▸ About this task:
Output an exact reproduction of the data.

Supplied information: Begin

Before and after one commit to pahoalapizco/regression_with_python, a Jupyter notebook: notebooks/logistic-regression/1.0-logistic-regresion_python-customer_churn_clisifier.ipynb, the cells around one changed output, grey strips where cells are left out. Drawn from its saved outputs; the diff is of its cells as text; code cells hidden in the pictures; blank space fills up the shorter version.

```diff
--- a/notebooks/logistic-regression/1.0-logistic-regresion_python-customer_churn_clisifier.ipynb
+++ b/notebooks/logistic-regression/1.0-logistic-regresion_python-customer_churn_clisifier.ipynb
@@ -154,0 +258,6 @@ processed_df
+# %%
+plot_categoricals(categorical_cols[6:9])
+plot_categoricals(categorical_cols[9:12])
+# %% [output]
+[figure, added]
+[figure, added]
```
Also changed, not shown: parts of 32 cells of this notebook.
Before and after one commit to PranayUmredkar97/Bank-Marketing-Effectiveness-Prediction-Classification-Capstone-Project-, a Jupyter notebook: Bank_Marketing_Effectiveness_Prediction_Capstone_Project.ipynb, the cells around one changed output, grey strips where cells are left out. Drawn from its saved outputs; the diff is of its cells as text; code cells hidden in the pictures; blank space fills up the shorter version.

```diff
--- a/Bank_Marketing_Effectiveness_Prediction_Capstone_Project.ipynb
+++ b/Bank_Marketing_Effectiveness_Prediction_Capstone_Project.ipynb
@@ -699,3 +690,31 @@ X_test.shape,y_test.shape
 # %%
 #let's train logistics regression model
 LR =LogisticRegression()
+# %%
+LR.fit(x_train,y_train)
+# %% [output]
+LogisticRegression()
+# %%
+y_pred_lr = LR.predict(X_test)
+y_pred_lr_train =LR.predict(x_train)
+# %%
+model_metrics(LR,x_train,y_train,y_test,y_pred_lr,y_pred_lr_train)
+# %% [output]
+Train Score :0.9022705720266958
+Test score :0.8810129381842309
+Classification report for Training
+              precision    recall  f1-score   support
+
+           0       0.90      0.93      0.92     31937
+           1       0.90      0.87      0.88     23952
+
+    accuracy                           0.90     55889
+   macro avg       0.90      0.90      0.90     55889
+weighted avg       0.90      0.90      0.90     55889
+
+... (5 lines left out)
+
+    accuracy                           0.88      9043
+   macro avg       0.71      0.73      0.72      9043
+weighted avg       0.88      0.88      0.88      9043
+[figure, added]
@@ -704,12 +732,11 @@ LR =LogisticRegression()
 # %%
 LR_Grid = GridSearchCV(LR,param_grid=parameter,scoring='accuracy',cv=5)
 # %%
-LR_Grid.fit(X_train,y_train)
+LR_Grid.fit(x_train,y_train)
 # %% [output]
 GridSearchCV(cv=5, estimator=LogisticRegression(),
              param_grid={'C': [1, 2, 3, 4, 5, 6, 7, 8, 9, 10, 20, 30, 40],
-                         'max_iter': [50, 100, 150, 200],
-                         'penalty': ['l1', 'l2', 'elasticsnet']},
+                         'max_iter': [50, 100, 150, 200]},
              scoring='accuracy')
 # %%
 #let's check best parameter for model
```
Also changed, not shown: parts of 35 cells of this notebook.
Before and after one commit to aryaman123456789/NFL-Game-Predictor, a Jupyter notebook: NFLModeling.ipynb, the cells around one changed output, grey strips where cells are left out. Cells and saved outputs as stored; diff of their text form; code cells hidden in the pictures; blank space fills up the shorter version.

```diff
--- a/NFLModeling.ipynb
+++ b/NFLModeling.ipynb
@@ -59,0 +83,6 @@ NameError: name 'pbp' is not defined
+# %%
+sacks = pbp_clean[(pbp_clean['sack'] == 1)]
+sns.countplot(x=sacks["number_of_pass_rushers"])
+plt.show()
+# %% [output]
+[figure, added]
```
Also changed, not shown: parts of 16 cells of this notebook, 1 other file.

Supplied information: End

▸ Output for this task:
Before and after one commit to pahoalapizco/regression_with_python, a Jupyter notebook: notebooks/logistic-regression/1.0-logistic-regresion_python-customer_churn_clisifier.ipynb, the cells around one changed output, grey strips where cells are left out. Drawn from its saved outputs; the diff is of its cells as text; code cells hidden in the pictures; blank space fills up the shorter version.

```diff
--- a/notebooks/logistic-regression/1.0-logistic-regresion_python-customer_churn_clisifier.ipynb
+++ b/notebooks/logistic-regression/1.0-logistic-regresion_python-customer_churn_clisifier.ipynb
@@ -154,0 +258,6 @@ processed_df
+# %%
+plot_categoricals(categorical_cols[6:9])
+plot_categoricals(categorical_cols[9:12])
+# %% [output]
+[figure, added]
+[figure, added]
```
Also changed, not shown: parts of 32 cells of this notebook.
Before and after one commit to PranayUmredkar97/Bank-Marketing-Effectiveness-Prediction-Classification-Capstone-Project-, a Jupyter notebook: Bank_Marketing_Effectiveness_Prediction_Capstone_Project.ipynb, the cells around one changed output, grey strips where cells are left out. Drawn from its saved outputs; the diff is of its cells as text; code cells hidden in the pictures; blank space fills up the shorter version.

```diff
--- a/Bank_Marketing_Effectiveness_Prediction_Capstone_Project.ipynb
+++ b/Bank_Marketing_Effectiveness_Prediction_Capstone_Project.ipynb
@@ -699,3 +690,31 @@ X_test.shape,y_test.shape
 # %%
 #let's train logistics regression model
 LR =LogisticRegression()
+# %%
+LR.fit(x_train,y_train)
+# %% [output]
+LogisticRegression()
+# %%
+y_pred_lr = LR.predict(X_test)
+y_pred_lr_train =LR.predict(x_train)
+# %%
+model_metrics(LR,x_train,y_train,y_test,y_pred_lr,y_pred_lr_train)
+# %% [output]
+Train Score :0.9022705720266958
+Test score :0.8810129381842309
+Classification report for Training
+              precision    recall  f1-score   support
+
+           0       0.90      0.93      0.92     31937
+           1       0.90      0.87      0.88     23952
+
+    accuracy                           0.90     55889
+   macro avg       0.90      0.90      0.90     55889
+weighted avg       0.90      0.90      0.90     55889
+
+... (5 lines left out)
+
+    accuracy                           0.88      9043
+   macro avg       0.71      0.73      0.72      9043
+weighted avg       0.88      0.88      0.88      9043
+[figure, added]
@@ -704,12 +732,11 @@ LR =LogisticRegression()
 # %%
 LR_Grid = GridSearchCV(LR,param_grid=parameter,scoring='accuracy',cv=5)
 # %%
-LR_Grid.fit(X_train,y_train)
+LR_Grid.fit(x_train,y_train)
 # %% [output]
 GridSearchCV(cv=5, estimator=LogisticRegression(),
              param_grid={'C': [1, 2, 3, 4, 5, 6, 7, 8, 9, 10, 20, 30, 40],
-                         'max_iter': [50, 100, 150, 200],
-                         'penalty': ['l1', 'l2', 'elasticsnet']},
+                         'max_iter': [50, 100, 150, 200]},
              scoring='accuracy')
 # %%
 #let's check best parameter for model
```
Also changed, not shown: parts of 35 cells of this notebook.
Before and after one commit to aryaman123456789/NFL-Game-Predictor, a Jupyter notebook: NFLModeling.ipynb, the cells around one changed output, grey strips where cells are left out. Cells and saved outputs as stored; diff of their text form; code cells hidden in the pictures; blank space fills up the shorter version.

```diff
--- a/NFLModeling.ipynb
+++ b/NFLModeling.ipynb
@@ -59,0 +83,6 @@ NameError: name 'pbp' is not defined
+# %%
+sacks = pbp_clean[(pbp_clean['sack'] == 1)]
+sns.countplot(x=sacks["number_of_pass_rushers"])
+plt.show()
+# %% [output]
+[figure, added]
```
Also changed, not shown: parts of 16 cells of this notebook, 1 other file.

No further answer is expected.